YOUR TASK: A single number is required: how many lines in the records below contain "children".

RECORDS SHOWN:
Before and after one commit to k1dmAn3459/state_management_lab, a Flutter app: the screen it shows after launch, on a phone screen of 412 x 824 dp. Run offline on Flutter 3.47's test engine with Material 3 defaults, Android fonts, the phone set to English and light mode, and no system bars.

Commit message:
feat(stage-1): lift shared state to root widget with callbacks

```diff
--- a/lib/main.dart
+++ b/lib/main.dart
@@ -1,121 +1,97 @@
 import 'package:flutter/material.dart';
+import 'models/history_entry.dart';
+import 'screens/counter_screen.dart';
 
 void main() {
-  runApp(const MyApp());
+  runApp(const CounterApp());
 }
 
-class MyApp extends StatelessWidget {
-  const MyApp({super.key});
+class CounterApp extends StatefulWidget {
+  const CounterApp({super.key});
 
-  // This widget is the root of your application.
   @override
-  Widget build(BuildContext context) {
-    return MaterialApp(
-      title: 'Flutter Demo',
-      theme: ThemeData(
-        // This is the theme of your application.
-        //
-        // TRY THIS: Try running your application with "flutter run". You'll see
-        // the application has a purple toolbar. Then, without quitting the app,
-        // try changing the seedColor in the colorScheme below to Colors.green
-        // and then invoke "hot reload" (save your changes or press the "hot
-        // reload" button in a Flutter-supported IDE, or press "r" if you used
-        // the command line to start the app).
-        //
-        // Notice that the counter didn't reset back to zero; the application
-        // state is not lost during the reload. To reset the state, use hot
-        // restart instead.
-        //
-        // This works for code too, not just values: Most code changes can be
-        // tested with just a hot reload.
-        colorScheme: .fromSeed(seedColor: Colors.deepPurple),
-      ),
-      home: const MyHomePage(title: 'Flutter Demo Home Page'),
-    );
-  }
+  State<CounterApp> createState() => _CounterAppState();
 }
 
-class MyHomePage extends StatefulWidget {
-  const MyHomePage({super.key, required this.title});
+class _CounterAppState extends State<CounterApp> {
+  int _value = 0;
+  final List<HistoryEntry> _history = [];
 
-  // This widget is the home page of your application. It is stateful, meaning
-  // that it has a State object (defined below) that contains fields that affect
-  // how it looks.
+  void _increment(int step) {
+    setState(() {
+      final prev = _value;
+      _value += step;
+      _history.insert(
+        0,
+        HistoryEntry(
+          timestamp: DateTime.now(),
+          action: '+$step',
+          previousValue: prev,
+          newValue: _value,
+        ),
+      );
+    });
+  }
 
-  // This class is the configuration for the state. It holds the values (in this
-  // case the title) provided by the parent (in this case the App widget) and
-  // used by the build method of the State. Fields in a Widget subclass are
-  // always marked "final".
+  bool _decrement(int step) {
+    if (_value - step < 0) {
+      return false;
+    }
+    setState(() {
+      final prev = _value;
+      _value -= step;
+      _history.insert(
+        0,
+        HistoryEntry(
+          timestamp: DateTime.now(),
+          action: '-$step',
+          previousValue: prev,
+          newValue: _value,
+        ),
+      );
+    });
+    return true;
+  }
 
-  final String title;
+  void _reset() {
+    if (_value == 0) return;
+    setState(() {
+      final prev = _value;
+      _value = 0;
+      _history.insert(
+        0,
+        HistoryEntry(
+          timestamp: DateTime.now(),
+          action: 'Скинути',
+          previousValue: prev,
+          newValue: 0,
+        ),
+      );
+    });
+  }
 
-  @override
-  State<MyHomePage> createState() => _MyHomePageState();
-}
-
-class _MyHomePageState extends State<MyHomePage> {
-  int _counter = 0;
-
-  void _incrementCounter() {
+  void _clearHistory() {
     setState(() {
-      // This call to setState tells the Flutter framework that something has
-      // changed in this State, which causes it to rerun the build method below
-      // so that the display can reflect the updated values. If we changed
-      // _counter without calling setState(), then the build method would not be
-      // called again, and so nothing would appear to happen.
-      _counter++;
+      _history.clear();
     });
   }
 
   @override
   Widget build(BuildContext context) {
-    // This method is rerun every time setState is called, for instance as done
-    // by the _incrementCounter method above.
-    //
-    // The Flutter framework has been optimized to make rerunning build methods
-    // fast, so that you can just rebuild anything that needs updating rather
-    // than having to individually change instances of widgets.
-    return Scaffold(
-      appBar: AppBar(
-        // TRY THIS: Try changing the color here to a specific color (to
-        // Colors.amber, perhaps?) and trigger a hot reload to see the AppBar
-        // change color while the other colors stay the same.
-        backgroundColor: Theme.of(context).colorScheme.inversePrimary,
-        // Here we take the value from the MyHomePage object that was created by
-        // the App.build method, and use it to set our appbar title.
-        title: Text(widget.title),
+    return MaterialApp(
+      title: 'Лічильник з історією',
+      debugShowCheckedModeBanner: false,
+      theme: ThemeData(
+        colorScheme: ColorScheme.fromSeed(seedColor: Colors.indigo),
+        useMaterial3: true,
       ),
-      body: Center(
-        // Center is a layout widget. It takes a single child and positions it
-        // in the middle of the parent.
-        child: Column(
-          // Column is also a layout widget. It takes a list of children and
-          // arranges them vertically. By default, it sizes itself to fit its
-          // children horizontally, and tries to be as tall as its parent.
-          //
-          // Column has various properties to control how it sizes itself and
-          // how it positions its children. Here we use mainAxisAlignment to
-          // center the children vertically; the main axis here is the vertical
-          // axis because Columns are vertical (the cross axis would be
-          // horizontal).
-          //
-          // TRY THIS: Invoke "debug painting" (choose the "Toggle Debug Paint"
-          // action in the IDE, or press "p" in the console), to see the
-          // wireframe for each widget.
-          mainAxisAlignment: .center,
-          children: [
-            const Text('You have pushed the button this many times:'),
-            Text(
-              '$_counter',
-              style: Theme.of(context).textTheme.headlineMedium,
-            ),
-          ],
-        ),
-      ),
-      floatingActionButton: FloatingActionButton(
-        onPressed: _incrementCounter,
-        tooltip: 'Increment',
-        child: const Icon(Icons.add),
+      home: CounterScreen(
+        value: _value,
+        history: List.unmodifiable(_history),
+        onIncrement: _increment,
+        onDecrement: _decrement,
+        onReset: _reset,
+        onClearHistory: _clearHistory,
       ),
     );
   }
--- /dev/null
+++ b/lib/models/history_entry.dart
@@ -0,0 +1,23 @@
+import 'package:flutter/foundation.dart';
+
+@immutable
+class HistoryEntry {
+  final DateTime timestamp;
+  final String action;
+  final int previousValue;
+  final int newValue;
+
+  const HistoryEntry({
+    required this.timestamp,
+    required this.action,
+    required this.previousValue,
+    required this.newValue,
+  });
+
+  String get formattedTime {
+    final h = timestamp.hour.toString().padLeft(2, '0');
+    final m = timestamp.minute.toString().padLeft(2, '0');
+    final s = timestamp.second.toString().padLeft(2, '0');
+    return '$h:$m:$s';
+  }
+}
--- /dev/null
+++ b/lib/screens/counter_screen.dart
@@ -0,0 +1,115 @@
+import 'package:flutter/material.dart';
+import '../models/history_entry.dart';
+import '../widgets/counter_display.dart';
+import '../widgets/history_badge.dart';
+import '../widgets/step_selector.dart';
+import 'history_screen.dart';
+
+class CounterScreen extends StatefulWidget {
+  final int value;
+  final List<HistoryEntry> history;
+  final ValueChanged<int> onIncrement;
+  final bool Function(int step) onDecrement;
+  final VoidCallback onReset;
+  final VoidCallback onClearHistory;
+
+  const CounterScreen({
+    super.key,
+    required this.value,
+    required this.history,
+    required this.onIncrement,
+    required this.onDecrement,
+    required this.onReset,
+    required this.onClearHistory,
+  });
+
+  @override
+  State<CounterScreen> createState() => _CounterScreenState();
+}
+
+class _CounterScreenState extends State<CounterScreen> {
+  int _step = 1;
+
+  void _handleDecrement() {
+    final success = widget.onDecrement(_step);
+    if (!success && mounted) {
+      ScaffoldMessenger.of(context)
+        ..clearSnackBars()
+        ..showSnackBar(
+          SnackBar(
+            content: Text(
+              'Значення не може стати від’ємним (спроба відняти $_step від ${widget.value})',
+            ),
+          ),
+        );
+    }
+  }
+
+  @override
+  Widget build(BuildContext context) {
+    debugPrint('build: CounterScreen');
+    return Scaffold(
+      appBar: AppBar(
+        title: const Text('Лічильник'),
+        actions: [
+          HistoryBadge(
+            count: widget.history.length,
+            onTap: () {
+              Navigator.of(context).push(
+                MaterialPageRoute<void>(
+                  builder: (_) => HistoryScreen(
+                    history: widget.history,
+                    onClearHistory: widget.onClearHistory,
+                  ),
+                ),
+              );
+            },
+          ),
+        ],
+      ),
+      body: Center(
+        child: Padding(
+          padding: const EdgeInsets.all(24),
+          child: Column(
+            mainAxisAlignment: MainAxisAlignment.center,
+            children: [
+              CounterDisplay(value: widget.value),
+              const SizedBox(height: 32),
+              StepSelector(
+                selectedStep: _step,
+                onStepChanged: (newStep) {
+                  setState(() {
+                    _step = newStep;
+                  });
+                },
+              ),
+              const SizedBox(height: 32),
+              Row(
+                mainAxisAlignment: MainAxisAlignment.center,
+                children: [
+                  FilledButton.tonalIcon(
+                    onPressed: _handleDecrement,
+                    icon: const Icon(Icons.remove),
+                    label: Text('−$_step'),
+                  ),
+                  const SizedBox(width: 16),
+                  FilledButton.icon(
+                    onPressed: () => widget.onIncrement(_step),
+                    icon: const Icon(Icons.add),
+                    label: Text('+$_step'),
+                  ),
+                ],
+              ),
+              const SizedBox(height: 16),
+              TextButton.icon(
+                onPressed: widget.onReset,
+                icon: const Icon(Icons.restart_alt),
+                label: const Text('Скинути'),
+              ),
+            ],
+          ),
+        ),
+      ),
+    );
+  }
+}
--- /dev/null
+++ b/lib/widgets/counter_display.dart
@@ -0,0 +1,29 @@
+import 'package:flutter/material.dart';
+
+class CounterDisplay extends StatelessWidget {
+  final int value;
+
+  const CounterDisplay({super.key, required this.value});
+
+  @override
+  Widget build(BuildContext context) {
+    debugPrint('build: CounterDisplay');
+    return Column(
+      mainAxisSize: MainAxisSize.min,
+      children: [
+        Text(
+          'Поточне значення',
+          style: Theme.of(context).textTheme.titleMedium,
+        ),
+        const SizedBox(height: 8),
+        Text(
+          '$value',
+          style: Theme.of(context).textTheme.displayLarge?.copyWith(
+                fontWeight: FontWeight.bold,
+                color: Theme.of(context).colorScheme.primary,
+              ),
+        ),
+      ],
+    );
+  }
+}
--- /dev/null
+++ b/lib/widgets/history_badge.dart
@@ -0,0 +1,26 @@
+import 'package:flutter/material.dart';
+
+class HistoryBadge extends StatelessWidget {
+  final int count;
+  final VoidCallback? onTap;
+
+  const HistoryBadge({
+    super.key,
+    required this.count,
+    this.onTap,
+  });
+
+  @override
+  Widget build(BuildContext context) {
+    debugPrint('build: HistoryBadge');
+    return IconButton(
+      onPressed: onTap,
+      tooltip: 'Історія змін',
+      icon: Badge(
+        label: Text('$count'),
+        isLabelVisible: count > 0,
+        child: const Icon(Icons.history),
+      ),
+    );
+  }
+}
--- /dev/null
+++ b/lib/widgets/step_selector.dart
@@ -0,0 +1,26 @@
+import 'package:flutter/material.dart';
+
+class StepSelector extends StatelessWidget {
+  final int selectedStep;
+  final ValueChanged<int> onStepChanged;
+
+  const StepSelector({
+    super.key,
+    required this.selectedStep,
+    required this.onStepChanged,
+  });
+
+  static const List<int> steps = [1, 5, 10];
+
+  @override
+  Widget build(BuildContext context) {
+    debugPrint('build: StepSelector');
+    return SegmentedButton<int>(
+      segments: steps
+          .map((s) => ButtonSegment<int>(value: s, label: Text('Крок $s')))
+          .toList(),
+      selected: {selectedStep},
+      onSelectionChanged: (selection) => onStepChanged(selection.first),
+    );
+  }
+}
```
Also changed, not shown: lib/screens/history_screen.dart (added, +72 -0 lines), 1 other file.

RESULT FOR THIS TASK: 8